§ Task directions
Would you please write out every record exactly?

§ Supplied information
========================================
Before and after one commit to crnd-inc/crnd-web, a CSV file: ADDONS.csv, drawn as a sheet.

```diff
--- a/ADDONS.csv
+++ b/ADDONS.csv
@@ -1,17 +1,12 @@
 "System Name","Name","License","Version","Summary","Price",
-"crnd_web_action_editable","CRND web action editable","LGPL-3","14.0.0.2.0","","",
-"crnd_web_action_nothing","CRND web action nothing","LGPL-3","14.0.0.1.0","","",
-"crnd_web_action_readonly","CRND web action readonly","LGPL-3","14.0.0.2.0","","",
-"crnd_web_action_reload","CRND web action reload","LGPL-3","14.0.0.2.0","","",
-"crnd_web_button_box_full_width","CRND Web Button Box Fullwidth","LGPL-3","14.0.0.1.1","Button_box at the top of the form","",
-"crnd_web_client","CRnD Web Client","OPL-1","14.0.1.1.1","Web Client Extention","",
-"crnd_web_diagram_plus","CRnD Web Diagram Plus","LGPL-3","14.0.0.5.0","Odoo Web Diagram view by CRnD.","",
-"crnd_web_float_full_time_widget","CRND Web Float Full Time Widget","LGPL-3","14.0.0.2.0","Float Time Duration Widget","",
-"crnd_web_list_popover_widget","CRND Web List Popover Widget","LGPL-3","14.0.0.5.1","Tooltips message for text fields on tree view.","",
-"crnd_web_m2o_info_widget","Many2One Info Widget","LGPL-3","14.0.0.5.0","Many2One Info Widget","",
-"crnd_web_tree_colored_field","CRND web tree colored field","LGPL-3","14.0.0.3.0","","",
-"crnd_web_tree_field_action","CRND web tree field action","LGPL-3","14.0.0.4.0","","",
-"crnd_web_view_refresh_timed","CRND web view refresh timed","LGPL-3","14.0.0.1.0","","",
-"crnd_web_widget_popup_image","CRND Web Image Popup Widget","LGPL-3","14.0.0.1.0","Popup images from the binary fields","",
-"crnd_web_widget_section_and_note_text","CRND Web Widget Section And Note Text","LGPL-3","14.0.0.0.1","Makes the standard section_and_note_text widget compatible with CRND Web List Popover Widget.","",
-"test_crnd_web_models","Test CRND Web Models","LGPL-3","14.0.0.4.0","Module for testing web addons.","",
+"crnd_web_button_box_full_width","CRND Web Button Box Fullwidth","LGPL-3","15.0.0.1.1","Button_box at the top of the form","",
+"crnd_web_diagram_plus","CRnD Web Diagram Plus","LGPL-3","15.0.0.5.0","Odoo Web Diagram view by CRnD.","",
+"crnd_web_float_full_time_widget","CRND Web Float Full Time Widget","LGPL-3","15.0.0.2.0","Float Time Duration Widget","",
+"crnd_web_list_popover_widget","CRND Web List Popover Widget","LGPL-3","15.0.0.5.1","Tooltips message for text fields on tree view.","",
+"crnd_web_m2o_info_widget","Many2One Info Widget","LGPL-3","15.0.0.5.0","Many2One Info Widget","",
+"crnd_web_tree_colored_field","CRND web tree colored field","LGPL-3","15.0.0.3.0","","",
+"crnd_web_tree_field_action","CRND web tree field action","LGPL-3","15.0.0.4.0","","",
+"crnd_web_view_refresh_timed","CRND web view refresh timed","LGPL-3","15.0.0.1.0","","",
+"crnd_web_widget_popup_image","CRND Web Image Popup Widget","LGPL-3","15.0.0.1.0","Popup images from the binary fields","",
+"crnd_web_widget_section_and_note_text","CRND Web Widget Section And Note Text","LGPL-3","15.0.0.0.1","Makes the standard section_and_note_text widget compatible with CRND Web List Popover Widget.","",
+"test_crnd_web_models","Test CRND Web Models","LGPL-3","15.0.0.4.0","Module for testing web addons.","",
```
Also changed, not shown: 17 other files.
========================================
§ Expected answer
Before and after one commit to crnd-inc/crnd-web, a CSV file: ADDONS.csv, drawn as a sheet.

```diff
--- a/ADDONS.csv
+++ b/ADDONS.csv
@@ -1,17 +1,12 @@
 "System Name","Name","License","Version","Summary","Price",
-"crnd_web_action_editable","CRND web action editable","LGPL-3","14.0.0.2.0","","",
-"crnd_web_action_nothing","CRND web action nothing","LGPL-3","14.0.0.1.0","","",
-"crnd_web_action_readonly","CRND web action readonly","LGPL-3","14.0.0.2.0","","",
-"crnd_web_action_reload","CRND web action reload","LGPL-3","14.0.0.2.0","","",
-"crnd_web_button_box_full_width","CRND Web Button Box Fullwidth","LGPL-3","14.0.0.1.1","Button_box at the top of the form","",
-"crnd_web_client","CRnD Web Client","OPL-1","14.0.1.1.1","Web Client Extention","",
-"crnd_web_diagram_plus","CRnD Web Diagram Plus","LGPL-3","14.0.0.5.0","Odoo Web Diagram view by CRnD.","",
-"crnd_web_float_full_time_widget","CRND Web Float Full Time Widget","LGPL-3","14.0.0.2.0","Float Time Duration Widget","",
-"crnd_web_list_popover_widget","CRND Web List Popover Widget","LGPL-3","14.0.0.5.1","Tooltips message for text fields on tree view.","",
-"crnd_web_m2o_info_widget","Many2One Info Widget","LGPL-3","14.0.0.5.0","Many2One Info Widget","",
-"crnd_web_tree_colored_field","CRND web tree colored field","LGPL-3","14.0.0.3.0","","",
-"crnd_web_tree_field_action","CRND web tree field action","LGPL-3","14.0.0.4.0","","",
-"crnd_web_view_refresh_timed","CRND web view refresh timed","LGPL-3","14.0.0.1.0","","",
-"crnd_web_widget_popup_image","CRND Web Image Popup Widget","LGPL-3","14.0.0.1.0","Popup images from the binary fields","",
-"crnd_web_widget_section_and_note_text","CRND Web Widget Section And Note Text","LGPL-3","14.0.0.0.1","Makes the standard section_and_note_text widget compatible with CRND Web List Popover Widget.","",
-"test_crnd_web_models","Test CRND Web Models","LGPL-3","14.0.0.4.0","Module for testing web addons.","",
+"crnd_web_button_box_full_width","CRND Web Button Box Fullwidth","LGPL-3","15.0.0.1.1","Button_box at the top of the form","",
+"crnd_web_diagram_plus","CRnD Web Diagram Plus","LGPL-3","15.0.0.5.0","Odoo Web Diagram view by CRnD.","",
+"crnd_web_float_full_time_widget","CRND Web Float Full Time Widget","LGPL-3","15.0.0.2.0","Float Time Duration Widget","",
+"crnd_web_list_popover_widget","CRND Web List Popover Widget","LGPL-3","15.0.0.5.1","Tooltips message for text fields on tree view.","",
+"crnd_web_m2o_info_widget","Many2One Info Widget","LGPL-3","15.0.0.5.0","Many2One Info Widget","",
+"crnd_web_tree_colored_field","CRND web tree colored field","LGPL-3","15.0.0.3.0","","",
+"crnd_web_tree_field_action","CRND web tree field action","LGPL-3","15.0.0.4.0","","",
+"crnd_web_view_refresh_timed","CRND web view refresh timed","LGPL-3","15.0.0.1.0","","",
+"crnd_web_widget_popup_image","CRND Web Image Popup Widget","LGPL-3","15.0.0.1.0","Popup images from the binary fields","",
+"crnd_web_widget_section_and_note_text","CRND Web Widget Section And Note Text","LGPL-3","15.0.0.0.1","Makes the standard section_and_note_text widget compatible with CRND Web List Popover Widget.","",
+"test_crnd_web_models","Test CRND Web Models","LGPL-3","15.0.0.4.0","Module for testing web addons.","",
```
Also changed, not shown: 17 other files.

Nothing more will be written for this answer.